Second, Weeks actually points out the heart of the conflict at the heart of NCCAM. Dr. Briggs is clearly trying to move NCCAM in a direction that we at SBM would approve of, namely towards a more drug discovery-oriented approach towards herbal and botanical remedies and various supplements, as well as the study of exercise and various relaxation techniques. After all, these are the most plausible remedies that fall under the general rubric of CAM, and a pharmacognosy approach is the most likely to yield useful information and scientific advances. But that is not what CAM proponents want. Indeed, they resent this approach, as Weeks demonstrates:
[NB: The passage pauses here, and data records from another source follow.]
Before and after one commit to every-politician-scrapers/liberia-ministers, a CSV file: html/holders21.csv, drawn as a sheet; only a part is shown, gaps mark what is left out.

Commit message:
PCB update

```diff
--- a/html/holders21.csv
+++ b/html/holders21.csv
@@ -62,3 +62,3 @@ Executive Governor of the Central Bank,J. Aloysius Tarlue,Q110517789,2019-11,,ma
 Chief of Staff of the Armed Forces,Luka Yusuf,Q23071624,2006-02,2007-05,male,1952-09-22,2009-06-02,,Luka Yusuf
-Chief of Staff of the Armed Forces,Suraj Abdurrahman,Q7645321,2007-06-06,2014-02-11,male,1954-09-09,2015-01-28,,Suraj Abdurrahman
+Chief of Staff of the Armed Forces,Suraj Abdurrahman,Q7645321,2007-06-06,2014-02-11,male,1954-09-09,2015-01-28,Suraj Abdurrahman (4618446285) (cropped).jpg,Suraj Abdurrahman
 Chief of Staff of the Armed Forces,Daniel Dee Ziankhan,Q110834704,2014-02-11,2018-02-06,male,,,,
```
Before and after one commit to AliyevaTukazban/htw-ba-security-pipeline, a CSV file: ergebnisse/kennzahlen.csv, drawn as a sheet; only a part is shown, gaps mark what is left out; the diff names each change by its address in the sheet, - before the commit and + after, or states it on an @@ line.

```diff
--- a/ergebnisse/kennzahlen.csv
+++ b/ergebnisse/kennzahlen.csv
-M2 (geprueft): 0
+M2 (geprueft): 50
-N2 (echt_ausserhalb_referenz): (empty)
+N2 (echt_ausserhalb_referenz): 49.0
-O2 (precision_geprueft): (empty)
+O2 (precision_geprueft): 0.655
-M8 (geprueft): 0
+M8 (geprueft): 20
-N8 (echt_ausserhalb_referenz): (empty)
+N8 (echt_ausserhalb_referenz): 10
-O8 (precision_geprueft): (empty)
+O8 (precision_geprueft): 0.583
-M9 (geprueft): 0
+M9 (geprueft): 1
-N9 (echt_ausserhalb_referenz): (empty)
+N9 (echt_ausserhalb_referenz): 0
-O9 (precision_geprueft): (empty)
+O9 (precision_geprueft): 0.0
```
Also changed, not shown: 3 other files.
One of the perverse pleasures that comes from the disposition of the NIH to hire NCCAM leaders who have no prior experience in alternative or integrative medicine is to think of the culture shock when they move from a zone of relative comfort — drug research on fractions of botanical — into the far reaches such as homeopathic theory and practice. In truth, forms of energetic thinking and practice are infused throughout the “CAM” universe; homeopathy’s dance with Avogadro’s number merely makes it, with distant prayer, the most challenging.
“Challenging” is putting it mildly. But this is the kicker:
It is probably good that Briggs’ extensive and admirable self-education process over the last 2 years preceded this meeting. The culture shock may had this meeting been in her first months.
I rather suspect that Mr. Weeks is correct here, only not in the way he thinks. I’m willing to bet that it was a major culture shock for Dr. Briggs to find out just how much magical thinking, religion, and pseudoscience underlie so much of CAM. What Weeks calls a “comfort zone” is in reality nothing more than staying within what can be studied and demonstrated scientifically, which is what scientists do. If homeopaths could produce anything more than centuries-old magical thinking to support their quackery, if they could produce actual science in the form of physics, chemistry, and biology to support their mystical beliefs in the “memory” of water and that “like cures like,” then their discipline would enter the realm of science, rather than being relegated to the realm of pseudoscience. The problem, of course, is that homeopathy and the “energy healing” modalities are so removed from science that this is about as unlikely to happen as there is likely to be a single molecule of active remedy left in a 30C dilution.
Therein lies the conflict at the heart of NCCAM, and, although I approve of Dr. Briggs’ attempts to increase the scientific rigor of NCCAM and, given that NCCAM isn’t going anywhere, see that as the best path towards trying to make NCCAM a useful center in the NIH, I’m afraid that her actions will only exacerbate the conflict. It’s the institution and the laws that created it that are the problem, and Dr. Briggs won’t be there forever. Her successor might not be as dedicated to science as she is. (In fact, if people like John Weeks get their way, you can count on it.) No matter how much Dr. Briggs may change the culture of NCCAM under her stewardship, all it takes is a new director to change it right back. Directors come and go, but institutions last for generations.